“Through associations with these ... organisations, a detainee may have provided support to Al Qaeda or the Taliban, or engaged in hostilities against US or coalition forces (in Afghanistan),” the memo said.
The potential diplomatic row follows a dust-up over Raymond Davis, a CIA contractor, who killed two Pakistani men in Lahore in January. “This revelation could become the last nail in the coffin of US-Pakistan relations,” noted a US media report. “In the wake of escalating protests of Pakistani citizens against US drone operations, such information could make the US lose its key ally in the region,” said another report.
One official memo advised US investigators that association with the ISI “in the late 1990s up to 2003” was a sign of Taliban or Al Qaeda affiliation. In another document, an Afghan Guantanamo inmate Haji Sahib Rohullah Wakil claimed that Al Qaeda members crossed into Pakistan on a special permit issued by a Pakistani official.
Mr Wakil “worked in conjunction” with Pakistani intelligence “to undermine the current Afghan government” led by President Hamid Karzai, the memo alleged.
The document, now placed on the WikiLeaks website, quoted Mr Wakil as telling his interrogator that the ISI and a Saudi group deposited money in a bank account he jointly maintained in Peshawar.
The documents show that from a total of 779 detainees, 409 were low-level guerrillas, 150 were considered innocent while 172 remained in the prison.
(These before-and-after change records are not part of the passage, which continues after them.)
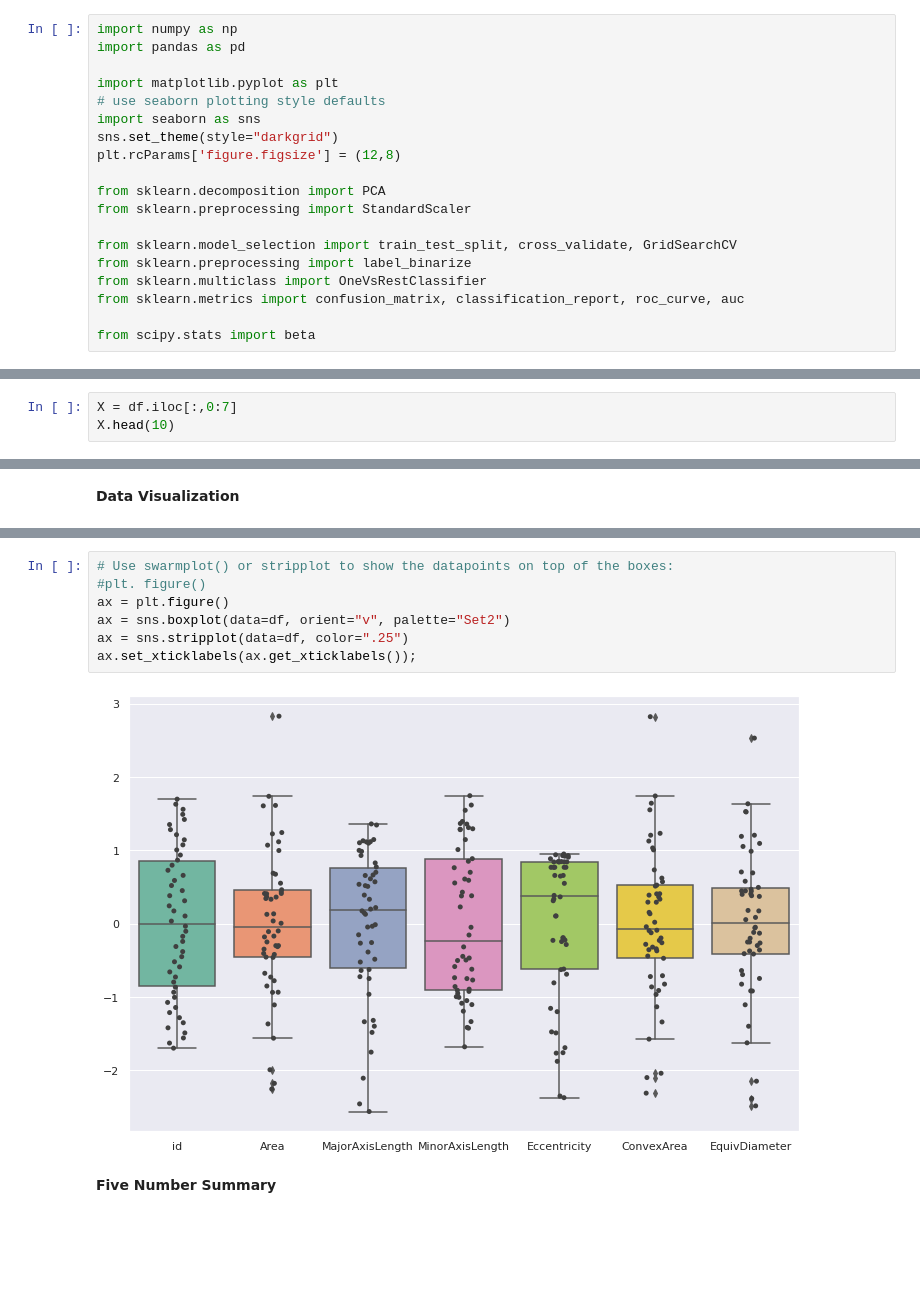
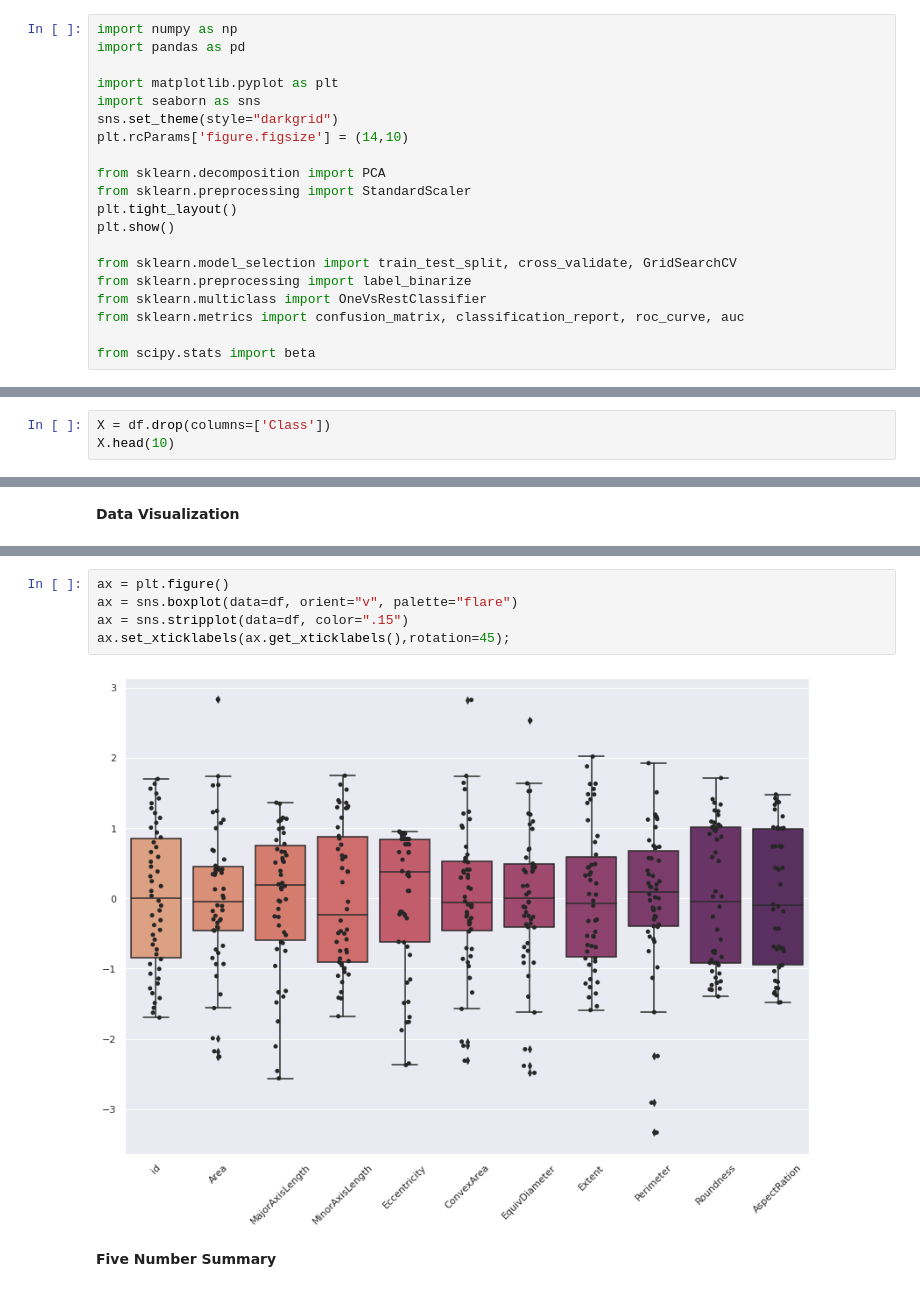
Before and after one commit to paulpkp21/INSE_6220_Project, a Jupyter notebook: Project_INSE_6220.ipynb, the cells around one changed output, grey strips where cells are left out. Saved outputs shown, nothing was run; the diff lists cells and outputs as text; blank space fills up the shorter version.

```diff
--- a/Project_INSE_6220.ipynb
+++ b/Project_INSE_6220.ipynb
@@ -7,13 +7,14 @@ import numpy as np
 import pandas as pd
 
 import matplotlib.pyplot as plt
-# use seaborn plotting style defaults
 import seaborn as sns
 sns.set_theme(style="darkgrid")
-plt.rcParams['figure.figsize'] = (12,8)
+plt.rcParams['figure.figsize'] = (14,10)
 
 from sklearn.decomposition import PCA
 from sklearn.preprocessing import StandardScaler
+plt.tight_layout()
+plt.show()
 
 from sklearn.model_selection import train_test_split, cross_validate, GridSearchCV
 from sklearn.preprocessing import label_binarize
@@ -86,6 +99,6 @@ target = df['Class'].to_numpy()
 # %% [markdown]
 Data Matrix
 # %%
-X = df.iloc[:,0:7]
+X = df.drop(columns=['Class'])
 X.head(10)
 # %% [output]
@@ -162,12 +181,10 @@ ax.set_xticklabels(ax.get_xticklabels());
 # %%
-# Use swarmplot() or stripplot to show the datapoints on top of the boxes:
-#plt. figure()
 ax = plt.figure()
-ax = sns.boxplot(data=df, orient="v", palette="Set2")
-ax = sns.stripplot(data=df, color=".25")
-ax.set_xticklabels(ax.get_xticklabels());
+ax = sns.boxplot(data=df, orient="v", palette="flare")
+ax = sns.stripplot(data=df, color=".15")
+ax.set_xticklabels(ax.get_xticklabels(),rotation=45);
 # %% [output]
-[figure, old version]
+[figure, new version]
 # %% [markdown]
 **Five Number Summary**
 # %%
```
Also changed, not shown: parts of 55 cells of this notebook.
Sixteen of them were high-value detainees and 7 men died in captivity.
As many as 221 detainees were Afghans, 138 Saudis, 112 Yemenis, 71 Pakistanis and 26 Algerians.
So far 199 detainees have been sent to Afghanistan, 120 to Saudi Arabia, 63 to Pakistan, 22 to Yemen and 14 to Britain. One of “the worst of a very bad lot” was 89-year-old Mohammed Sadiq, an Afghan civilian transported to prison camp just because of “suspicious phone numbers” found in his home.
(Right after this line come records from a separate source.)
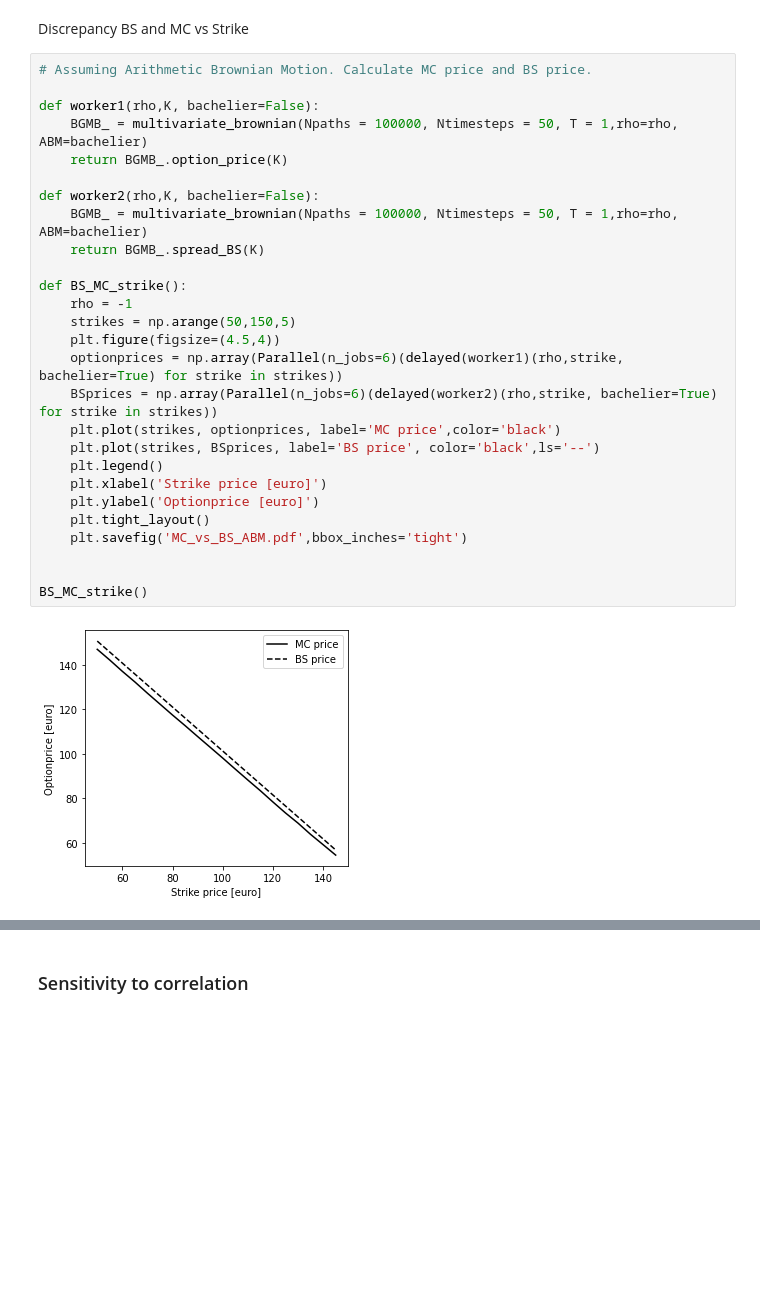
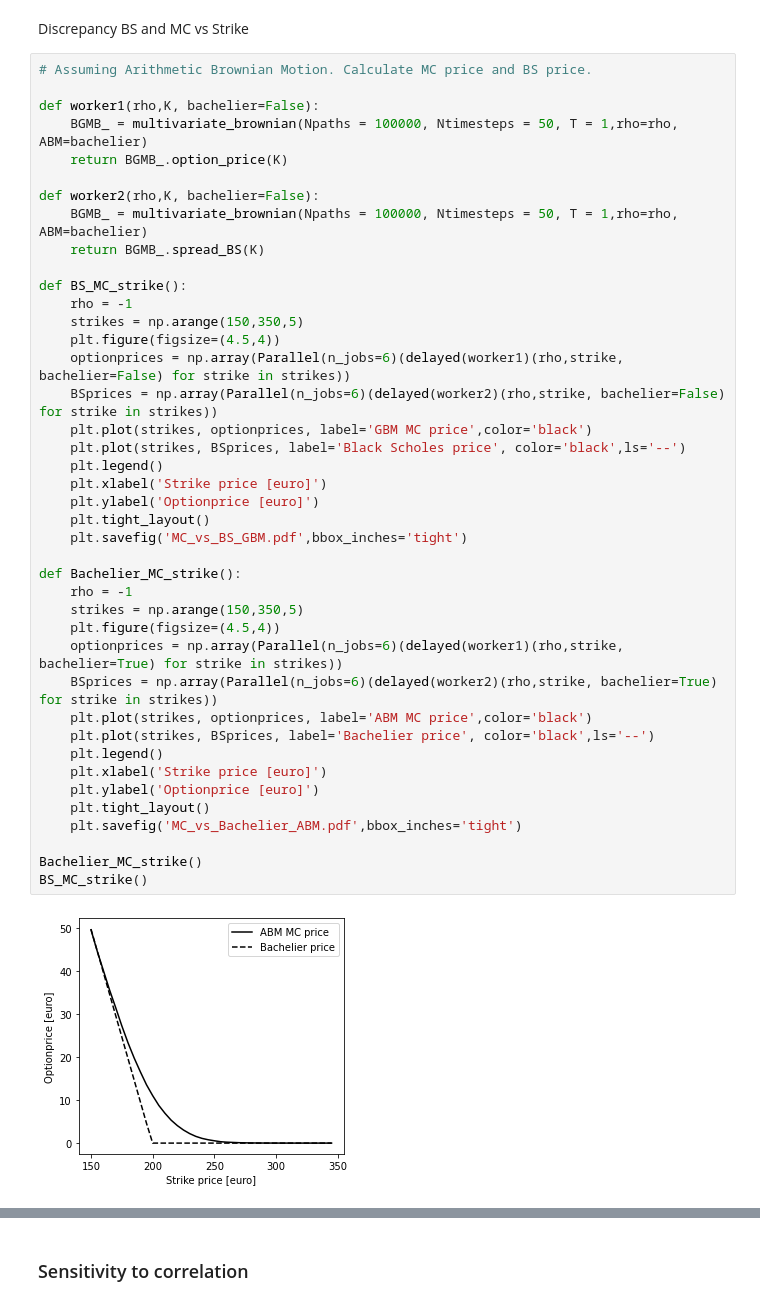
Before and after one commit to WillemJan9519/SPFDM-2, a Jupyter notebook: SPFDM 2.ipynb, the cells around one changed output, grey strips where cells are left out. Drawn from its saved outputs; the diff is of its cells as text; blank space fills up the shorter version.

Commit message:
different strike

```diff
--- a/SPFDM 2.ipynb
+++ b/SPFDM 2.ipynb
@@ -850,29 +849,43 @@ BGMB.plot_one_path()
 # %%
 # Assuming Arithmetic Brownian Motion. Calculate MC price and BS price.
 
 def worker1(rho,K, bachelier=False):
     BGMB_ = multivariate_brownian(Npaths = 100000, Ntimesteps = 50, T = 1,rho=rho, ABM=bachelier)
     return BGMB_.option_price(K)
 
 def worker2(rho,K, bachelier=False):
     BGMB_ = multivariate_brownian(Npaths = 100000, Ntimesteps = 50, T = 1,rho=rho, ABM=bachelier)
     return BGMB_.spread_BS(K)
 
 def BS_MC_strike():
     rho = -1
-    strikes = np.arange(50,150,5)
+    strikes = np.arange(150,350,5)
     plt.figure(figsize=(4.5,4))
-    optionprices = np.array(Parallel(n_jobs=6)(delayed(worker1)(rho,strike, bachelier=True) for strike in strikes))
-    BSprices = np.array(Parallel(n_jobs=6)(delayed(worker2)(rho,strike, bachelier=True) for strike in strikes))
-    plt.plot(strikes, optionprices, label='MC price',color='black')
-    plt.plot(strikes, BSprices, label='BS price', color='black',ls='--')
+    optionprices = np.array(Parallel(n_jobs=6)(delayed(worker1)(rho,strike, bachelier=False) for strike in strikes))
+    BSprices = np.array(Parallel(n_jobs=6)(delayed(worker2)(rho,strike, bachelier=False) for strike in strikes))
+    plt.plot(strikes, optionprices, label='GBM MC price',color='black')
+    plt.plot(strikes, BSprices, label='Black Scholes price', color='black',ls='--')
     plt.legend()
     plt.xlabel('Strike price [euro]')
     plt.ylabel('Optionprice [euro]')
     plt.tight_layout()
-    plt.savefig('MC_vs_BS_ABM.pdf',bbox_inches='tight')
+    plt.savefig('MC_vs_BS_GBM.pdf',bbox_inches='tight')
 
+def Bachelier_MC_strike():
+    rho = -1
+    strikes = np.arange(150,350,5)
+    plt.figure(figsize=(4.5,4))
+    optionprices = np.array(Parallel(n_jobs=6)(delayed(worker1)(rho,strike, bachelier=True) for strike in strikes))
+    BSprices = np.array(Parallel(n_jobs=6)(delayed(worker2)(rho,strike, bachelier=True) for strike in strikes))
+    plt.plot(strikes, optionprices, label='ABM MC price',color='black')
+    plt.plot(strikes, BSprices, label='Bachelier price', color='black',ls='--')
+    plt.legend()
+    plt.xlabel('Strike price [euro]')
+    plt.ylabel('Optionprice [euro]')
+    plt.tight_layout()
+    plt.savefig('MC_vs_Bachelier_ABM.pdf',bbox_inches='tight')
 
+Bachelier_MC_strike()
 BS_MC_strike()
 # %% [output]
-[figure, old version]
+[figure, new version]
```
Also changed, not shown: parts of 3 cells of this notebook.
“His current medical issues include major depressive disorder, senile dementia and osteoarthritis, for which he receives prescribed treatment.” Another inmate held along with the dangerous terrorists was 14-year-old Naqib Ullah, who was brought to Cuba because of “his possible knowledge of Taliban...local leaders”. British national Jamal al-Harith was sent to Guantanamo just because he had been held in a Taliban prison and was expected to obtain the information of their interrogation techniques.
Another prisoner was detained “because of his general knowledge of activities in the areas of Khost and Kabul based as a result of his frequent travels through the region as a taxi driver”.
And an Al-Jazeera journalist, a Sudanese cameraman named Sami al-Hajj, was held for six years on vague allegations that he helped Al Qaeda help the Chechens. He was released by the Bush administration without charges against him.
One of the “reasons for his transfer” to Guantanamo in his file is to “provide information on” the Al-Jazeera News Network’s training programme, telecommunications equipment, and newsgathering operations in Chechnya, Kosovo and Afghanistan, including the network’s acquisition of a video of (Osama bin Laden) and subsequent interview with (bin Laden).”